Saturday, 26 September 2009

We lost a Brownie!

Ok, we didn't lose her in a crowded place or anything...but one of our Brownies is leaving, not to move home or go to another pack or to Guides, just because she wants to.

Rationally, it shouldn't bother me. In the 5 years our pack has been running, we've had 4 girls leave before now for reasons other than moving, changing nights or going to Guides:
one whose family was going through a terrible time and while we tried to make Brownies an escape she just wanted to be at home, within reach of a parent;
one who had special needs and we worked hard with but she just didn't click and feel happy (she did return as a Guide though);
one who was one of those much too cool for school girls and we just didn't fit her image...
...and then there was the big sister of the girl who has left us.

Something about that family, we just don't manage to keep them all the way through, though this one did last longer with us than her sister.

Over 5 years, we've had approximately 60 girls in the unit. So we're doing ok.

But I hate it when they leave because they feel they've just outgrown us. It makes me second guess what we are doing, are we doing enough for the older ones (though this girl wasn't even one of the older ones, she was about 9th oldest out of the 24)? I think we are, or we'd lose more I suppose. If 90% of your girls continue in Guiding to at least the end of Brownies if not beyond, then that's pretty successful, right?

Wednesday, 23 September 2009

Newest Beaver
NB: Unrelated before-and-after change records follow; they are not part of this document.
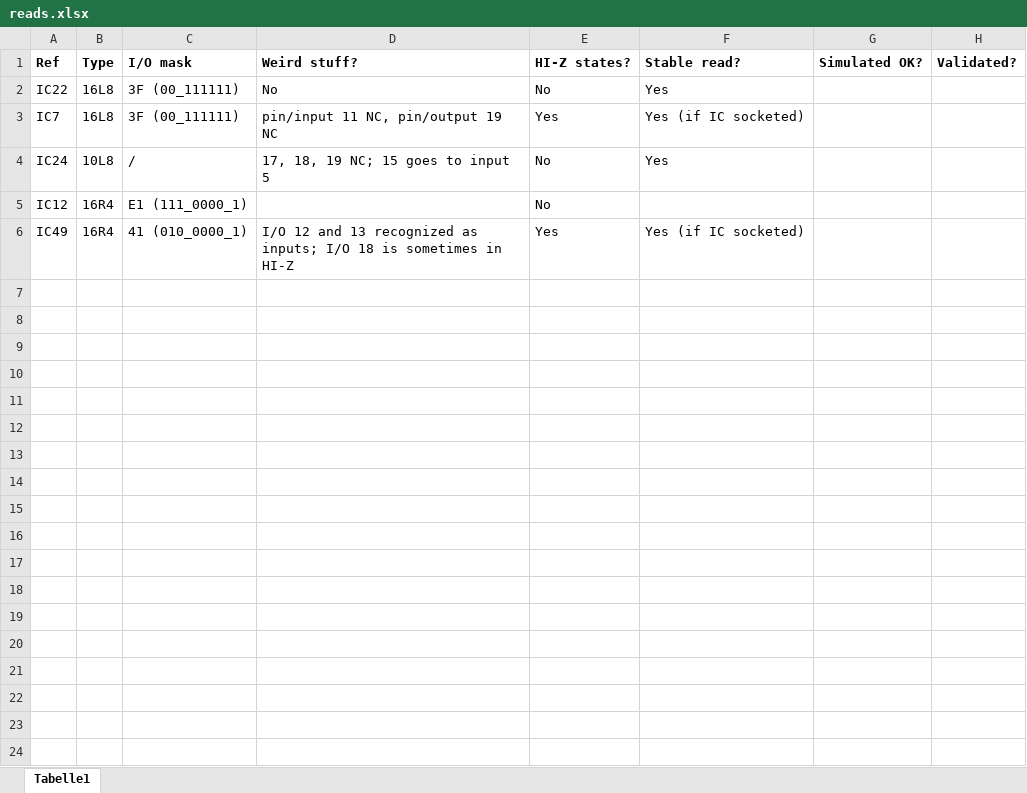
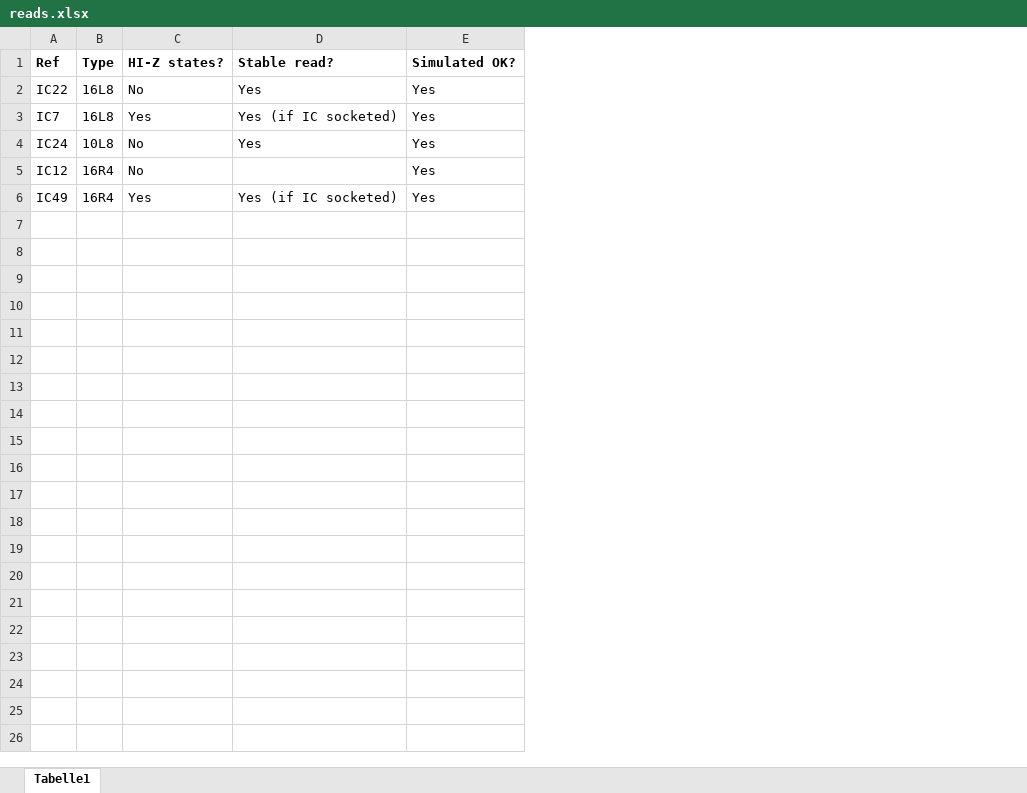
Before and after one commit to OddbitCoder/GdpPalAnalyzer, an Excel workbook: reads/reads.xlsx, sheet Tabelle1, drawn as a sheet; only a part is shown; values as stored, in another font and other column widths than the file's, no borders; removed rows and columns are numbered as before the commit, all else as after; the diff names each change by its address in the sheet, - before the commit and + after, or states it on an @@ line.

```diff
--- a/reads/reads.xlsx (sheet Tabelle1)
+++ b/reads/reads.xlsx (sheet Tabelle1)
-column C, rows 1-6: I/O mask | 3F (00_111111) | 3F (00_111111) | / | E1 (111_0000_1) | 41 (010_0000_1)
-column D, rows 1-6: Weird stuff? | No | pin/input 11 NC, pin/output 19 NC | 17, 18, 19 NC; 15 goes to input 5 |  | I/O 12 and 13 recognized as inputs; I/O 18 is sometimes in HI-Z
-column G, row 1: Simulated OK?
-column H, row 1: Validated?
+column E, rows 1-6: Simulated OK? | Yes | Yes | Yes | Yes | Yes
```
Also changed, not shown: 13 other files.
The newest Beaver is loving it. As you can see, he now has the uniform, there's also a neckerchief but you don't wear that till you take your promise.

So cute. I put camouflage on his eyes using Paint to protect his identity.

This week, they strung conkers and played with them, practiced making the promise salute and started a little leaflet about Beavers that will help them learn their promise.

Conkers? I love it. Exactly what six and seven year old boys should be doing of an autumn evening.

Saturday, 19 September 2009

Patch them up!


This week our Brownies started their First Aid badge. We have St John Ambulance volunteers in to run it for us and by the end of four weeks they will be able to:

1. Discuss with the tester:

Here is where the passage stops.